That's right, carrots. Didn't think they were too interesting, did you? As it turns out, they kind of are.
First of all, I should tell you that your vision of the standard, archetypal, original carrot is wholly inaccurate. Because you're thinking of an orange carrot, and orange carrots have only been around since the 17th Century, when they were developed as a political statement.
You read that right. They didn't have TV back then, so when they wanted to wow someone with propaganda, they had to pull out all the stops and start screwing with genetics. In this case, horticulturalists loyal to William of Orange, who had led the Dutch in kicking off a successful but eighty freaking year long war for independence.
|Peace whenever we get around to it!|
Years later, carrots would be partially responsible for the Royal Air Force's victory in the Battle of Britain during World War II. I'm not even joking. Don't give me that look.
|It makes you look like this|
See, the British had finally perfected radar and started using it as an early warning system for bombing raids. They'd send their pilots out to intercept bombers earlier than should have been possible, and the pilots were able to zero in on German planes fairly easily despite it being really goddamn dark out. It was enough to make a Nazi suspicious.
So, the British government created an urban legend. They released false information saying that they had discovered extraordinary benefits that a diet rich in carrots would provide to your eyes, and specifically to your night vision. They claimed, outrageously, that carrots could make you see in the dark!
|"GOOD THING WE EAT CARROTS, RIGHT GUYS? *snicker*"|
Not bad for a vegetable, right?
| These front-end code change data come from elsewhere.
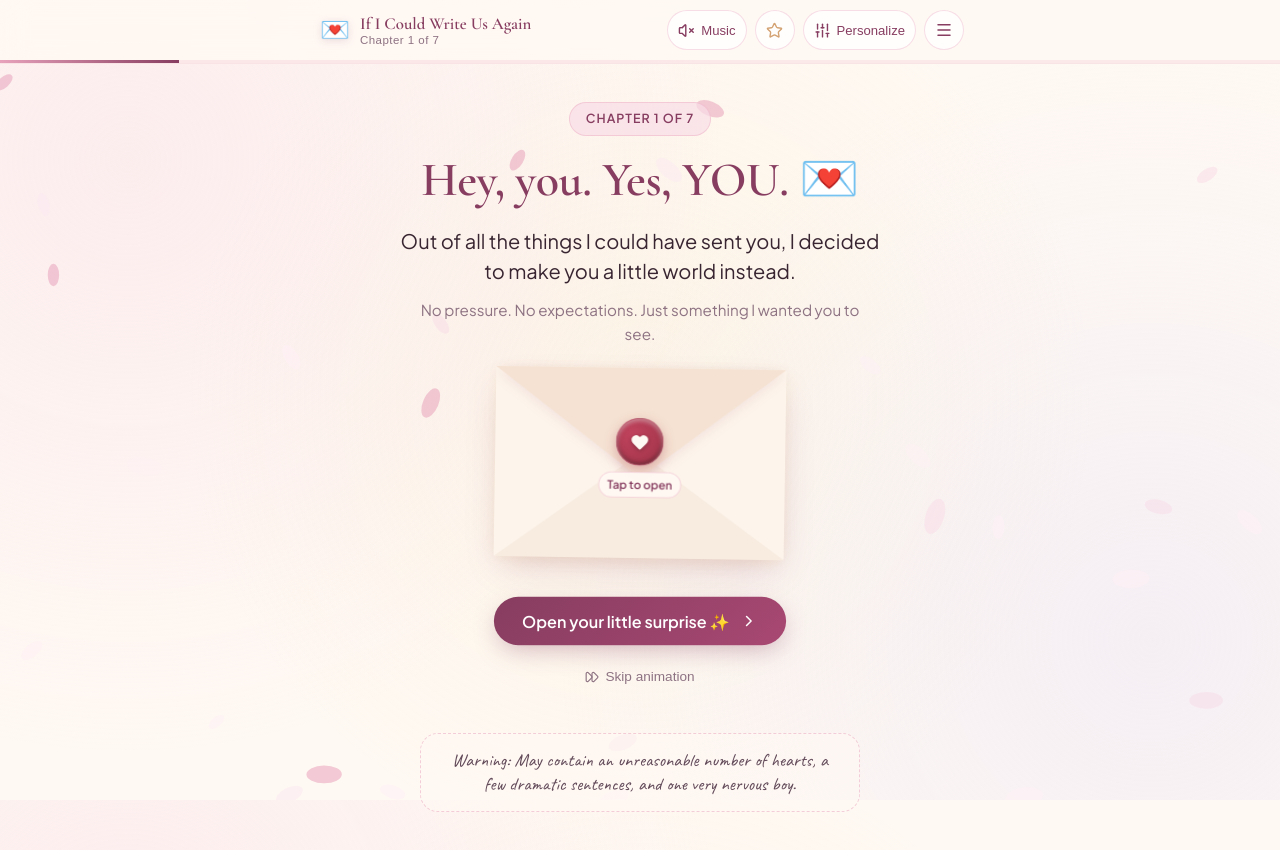
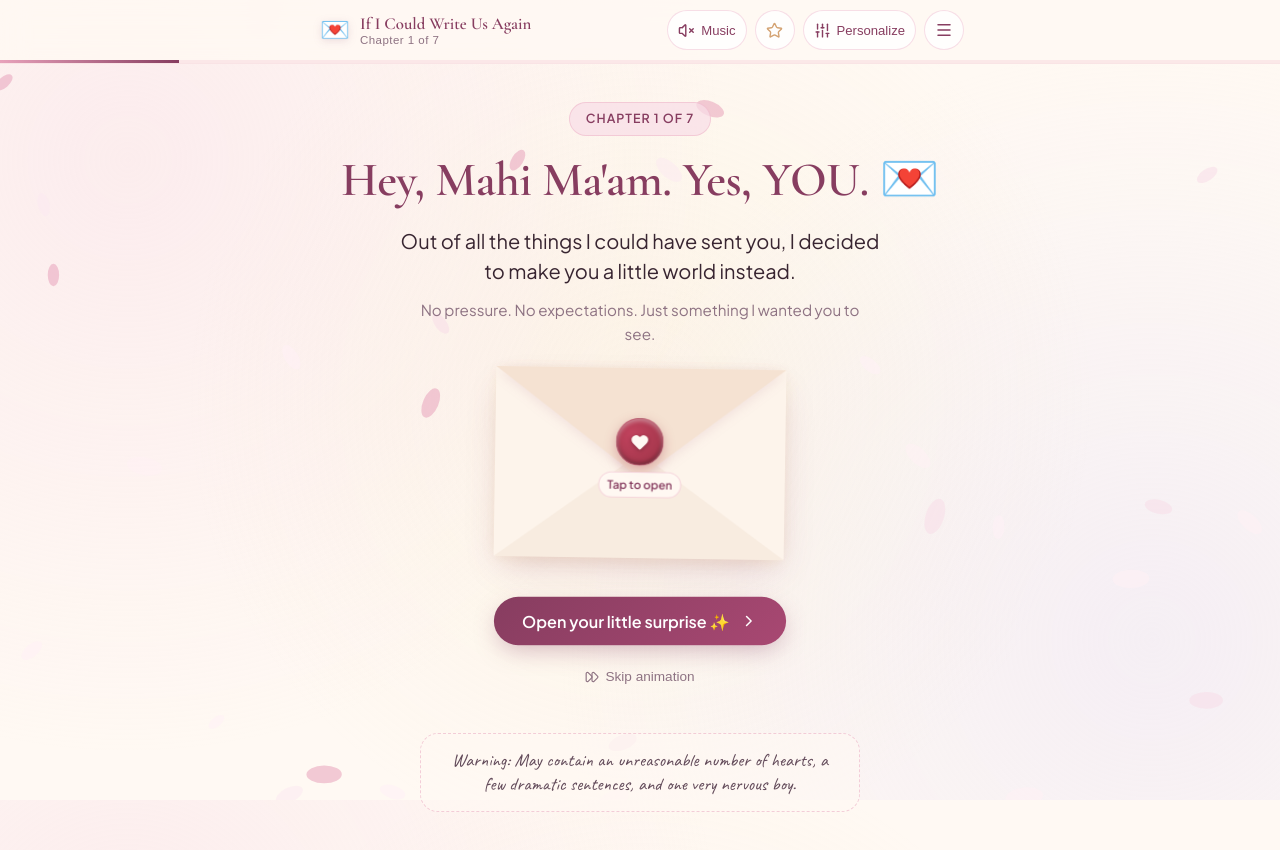
Before and after one commit to DivyakshSoni/Chawdaasoo-Sat, a React (Vite) app: page / in a window 1280 px wide. Shown: the top 850 px of the page. Built offline with nearby package versions, Linux system fonts and the light colour scheme.

Commit message:
feat: set default name to Mahi Ma'am across cover and letter chapters

```diff
--- a/src/App.jsx
+++ b/src/App.jsx
@@ -14,7 +14,7 @@ import FinalQuestion from './components/FinalQuestion';
 import SecretNoteModal from './components/SecretNoteModal';
 import PersonalizeDrawer from './components/PersonalizeDrawer';
 
-const LOCAL_STORAGE_KEY = 'if_i_could_write_us_again_config_v2';
+const LOCAL_STORAGE_KEY = 'if_i_could_write_us_again_config_v3';
 
 export default function App() {
   // Load saved personalization config from localStorage if available
@@ -26,6 +26,7 @@ export default function App() {
         return {
           ...DEFAULT_CONFIG,
           ...parsed,
+          recipientName: (!parsed.recipientName || parsed.recipientName === 'you') ? "Mahi Ma'am" : parsed.recipientName,
           memories: {
             ...DEFAULT_CONFIG.memories,
             ...(parsed.memories || {})
--- a/src/components/LetterChapter.jsx
+++ b/src/components/LetterChapter.jsx
@@ -55,7 +55,7 @@ export default function LetterChapter({ config, onNextChapter }) {
           {/* Salutation */}
           <div className="letter-salutation">
             <h3 className="serif-title salutation-text">
-              {config.letter.salutation.replace('you', config.recipientName || 'you')}
+              Dear {config.recipientName || "Mahi Ma'am"},
             </h3>
           </div>
 
--- a/src/components/PersonalizeDrawer.jsx
+++ b/src/components/PersonalizeDrawer.jsx
@@ -29,7 +29,7 @@ export default function PersonalizeDrawer({ config, onSaveConfig, onResetConfig,
 
     const updatedConfig = {
       ...config,
-      recipientName: formData.recipientName.trim() || 'you',
+      recipientName: formData.recipientName.trim() || "Mahi Ma'am",
       senderName: formData.senderName.trim() || 'Someone who is trying to do better',
       senderSignature: formData.senderSignature.trim() || 'With sincerity,\nSomeone who is trying to do better.',
       senderPhone: formData.senderPhone.trim(),
@@ -76,11 +76,11 @@ export default function PersonalizeDrawer({ config, onSaveConfig, onResetConfig,
             <input
               type="text"
               className="form-input"
-              placeholder="e.g. Maya, Emma, or 'you'"
+              placeholder="e.g. Mahi Ma'am"
               value={formData.recipientName}
               onChange={(e) => handleChange('recipientName', e.target.value)}
             />
-            <span className="form-hint">Replaces 'you' in salutations and personal headings.</span>
+            <span className="form-hint">Shown in the opening heading and letter salutation.</span>
           </div>
 
           {/* Sender Name / Signature */}
--- a/src/components/WelcomeChapter.jsx
+++ b/src/components/WelcomeChapter.jsx
@@ -31,7 +31,7 @@ export default function WelcomeChapter({ config, onNextChapter }) {
 
         {/* Main Headings */}
         <h1 className="welcome-heading serif-title">
-          {config.welcome.heading}
+          Hey, {config.recipientName || "Mahi Ma'am"}. Yes, YOU. 💌
         </h1>
 
         <p className="welcome-supporting">
--- a/src/data/config.js
+++ b/src/data/config.js
@@ -3,8 +3,8 @@
 export const DEFAULT_CONFIG = {
   websiteTitle: "If I Could Write Us Again",
   subtitle: "A little world I made for you.",
-  recipientName: "you",
-  recipientNickname: "you",
+  recipientName: "Mahi Ma'am",
+  recipientNickname: "Mahi Ma'am",
   senderName: "Someone who is trying to do better",
   senderSignature: "With sincerity,\nSomeone who is trying to do better.",
   senderPhone: "", // Optional WhatsApp phone number e.g. "1234567890"
@@ -13,7 +13,7 @@ export const DEFAULT_CONFIG = {
   // Chapter 1 Content
   welcome: {
     badge: "Chapter 1 of 7",
-    heading: "Hey, you. Yes, YOU. 💌",
+    heading: "Hey, Mahi Ma'am. Yes, YOU. 💌",
     supportingText: "Out of all the things I could have sent you, I decided to make you a little world instead.",
     subtext: "No pressure. No expectations. Just something I wanted you to see.",
     buttonText: "Open your little surprise ✨",
@@ -24,7 +24,7 @@ export const DEFAULT_CONFIG = {
   letter: {
     badge: "Chapter 2 of 7",
     headline: "There are some things I should have said better.",
-    salutation: "Dear you,",
+    salutation: "Dear Mahi Ma'am,",
     paragraphs: [
       "I have thought a lot about the past, about the things I did wrong, and about the ways my actions may have hurt you.",
       "I can't go back and make those moments different. I can't ask you to forget them, either.",
```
Carrots became orange for strictly political purposes several hundred years ago, and they remain orange to this day. Around fifty years ago, they were said to improve night vision - a rumor started for strictly military purposes which remains common knowledge today.
A rumor which may have helped the Allies win World War II.